“Following an extensive public consultation process, and discussions within our own ranks in government and the minister of Mineral Resources and Energy – and also a significant amount of technical work undertaken by the Department of Mineral Resources and Energy. We will be amending Schedule 2 of the Electricity Regulation Act to increase the NERSA licensing threshold for embedded generation projects from 1MW to 100MW,” said President Cyril Ramaphosa.

Generators will also be allowed to wheel electricity through the transmission grid, subject to wheeling charges and connection agreements with Eskom and relevant municipalities. However, generation projects will still need to obtain permits – a grid connection permit, to ensure that they meet all the requirements for grid compliance. This will ensure that we are able to bring online as much new (power) capacity as possible without compromising the integrity and stability of our energy system,” added Ramaphosa.
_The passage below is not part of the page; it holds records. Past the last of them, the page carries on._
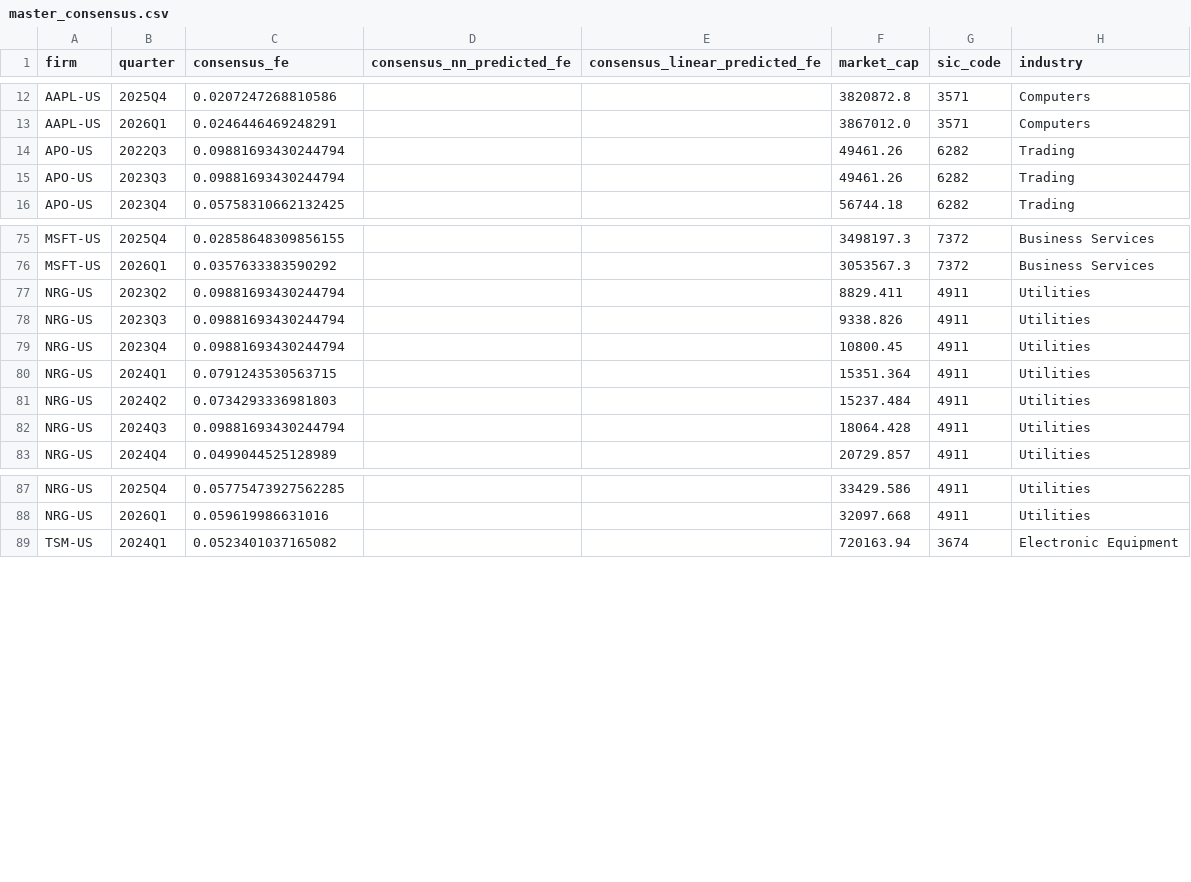
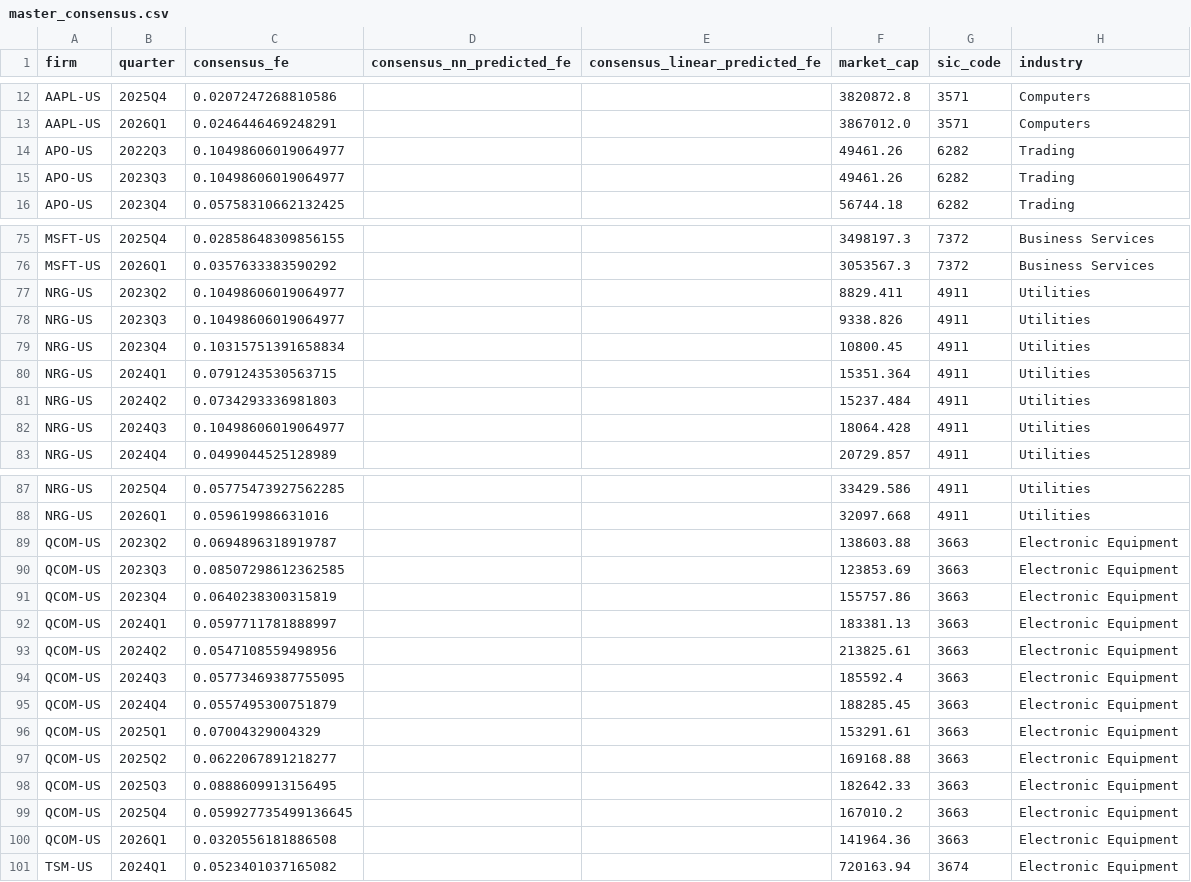
Before and after one commit to patrickazar13-lang/AnalystModel_final, a CSV file: outputs/master_consensus.csv, drawn as a sheet; only a part is shown, gaps mark what is left out.

```diff
--- a/outputs/master_consensus.csv
+++ b/outputs/master_consensus.csv
@@ -13,4 +13,4 @@ AAPL-US,2025Q4,0.0207247268810586,,,3820872.8,3571,Computers
 AAPL-US,2026Q1,0.0246446469248291,,,3867012.0,3571,Computers
-APO-US,2022Q3,0.09881693430244794,,,49461.26,6282,Trading
-APO-US,2023Q3,0.09881693430244794,,,49461.26,6282,Trading
+APO-US,2022Q3,0.10498606019064977,,,49461.26,6282,Trading
+APO-US,2023Q3,0.10498606019064977,,,49461.26,6282,Trading
 APO-US,2023Q4,0.05758310662132425,,,56744.18,6282,Trading
@@ -76,8 +76,8 @@ MSFT-US,2025Q4,0.02858648309856155,,,3498197.3,7372,Business Services
 MSFT-US,2026Q1,0.0357633383590292,,,3053567.3,7372,Business Services
-NRG-US,2023Q2,0.09881693430244794,,,8829.411,4911,Utilities
-NRG-US,2023Q3,0.09881693430244794,,,9338.826,4911,Utilities
-NRG-US,2023Q4,0.09881693430244794,,,10800.45,4911,Utilities
+NRG-US,2023Q2,0.10498606019064977,,,8829.411,4911,Utilities
+NRG-US,2023Q3,0.10498606019064977,,,9338.826,4911,Utilities
+NRG-US,2023Q4,0.10315751391658834,,,10800.45,4911,Utilities
 NRG-US,2024Q1,0.0791243530563715,,,15351.364,4911,Utilities
 NRG-US,2024Q2,0.0734293336981803,,,15237.484,4911,Utilities
-NRG-US,2024Q3,0.09881693430244794,,,18064.428,4911,Utilities
+NRG-US,2024Q3,0.10498606019064977,,,18064.428,4911,Utilities
 NRG-US,2024Q4,0.0499044525128989,,,20729.857,4911,Utilities
@@ -88,2 +88,14 @@ NRG-US,2025Q4,0.05775473927562285,,,33429.586,4911,Utilities
 NRG-US,2026Q1,0.059619986631016,,,32097.668,4911,Utilities
+QCOM-US,2023Q2,0.0694896318919787,,,138603.88,3663,Electronic Equipment
+QCOM-US,2023Q3,0.08507298612362585,,,123853.69,3663,Electronic Equipment
+QCOM-US,2023Q4,0.0640238300315819,,,155757.86,3663,Electronic Equipment
+QCOM-US,2024Q1,0.0597711781888997,,,183381.13,3663,Electronic Equipment
+QCOM-US,2024Q2,0.0547108559498956,,,213825.61,3663,Electronic Equipment
+QCOM-US,2024Q3,0.05773469387755095,,,185592.4,3663,Electronic Equipment
+QCOM-US,2024Q4,0.0557495300751879,,,188285.45,3663,Electronic Equipment
+QCOM-US,2025Q1,0.07004329004329,,,153291.61,3663,Electronic Equipment
+QCOM-US,2025Q2,0.0622067891218277,,,169168.88,3663,Electronic Equipment
+QCOM-US,2025Q3,0.0888609913156495,,,182642.33,3663,Electronic Equipment
+QCOM-US,2025Q4,0.059927735499136645,,,167010.2,3663,Electronic Equipment
+QCOM-US,2026Q1,0.0320556181886508,,,141964.36,3663,Electronic Equipment
 TSM-US,2024Q1,0.0523401037165082,,,720163.94,3674,Electronic Equipment
```
Also changed, not shown: outputs/master_raw_actuals.csv, outputs/master_raw_prices.csv, 11 other files.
More power to the people

The exception is sure to unlock more power from private entities, and ease the load on the worn-out state power utility, Eskom, mitigating the economic challenges associated with Eskom’s rolling blackouts.

According to South African Wind Energy Association (SAWEA), large companies, mines and farms have 5 000MW in pending projects, which can now be released due to the licensing requirements being lifted. “Renewable energy project developers have got a number of projects that have gone through all development phase permitting requirements and are shovel-ready, so we can confidently say there is sufficient capacity in the industry to meet demand from intensive energy users,” says Ntombifuthi Ntuli, CEO of SAWEA. 

 

renewable energy

Quietly keeping the renewable energy wheels turning in South Africa

This is good news for South Africa. Even better news for sustainable, renewable energy providers who have been passionately committed to seeing cleaner power in our nation.

CAW provides predictive maintenance and repairs on the motors, generators, and pumps that are used to provide this clean energy – be it via wind turbines, solar panels, or hydro electric

“We are delighted that the government is showing its commitment to supporting sustainable power in South Africa,” says George Epenetos, Director of Cape Armature Winders (CAW). “We know what it takes behind the scenes to keep these renewable energy generators going, and we’re committed to the third party entities who are doing what it takes to keep the lights on in South Africa.”

With expertise that spans 50 years and with equipment that makes CAW the best in the Western Cape, CAW ensures sustainable power remains sustainable, and profitable.

This means no interruption in power generation, and no more load shedding, no matter who’s providing the power!

 

CAW is eager to serve – how can we help?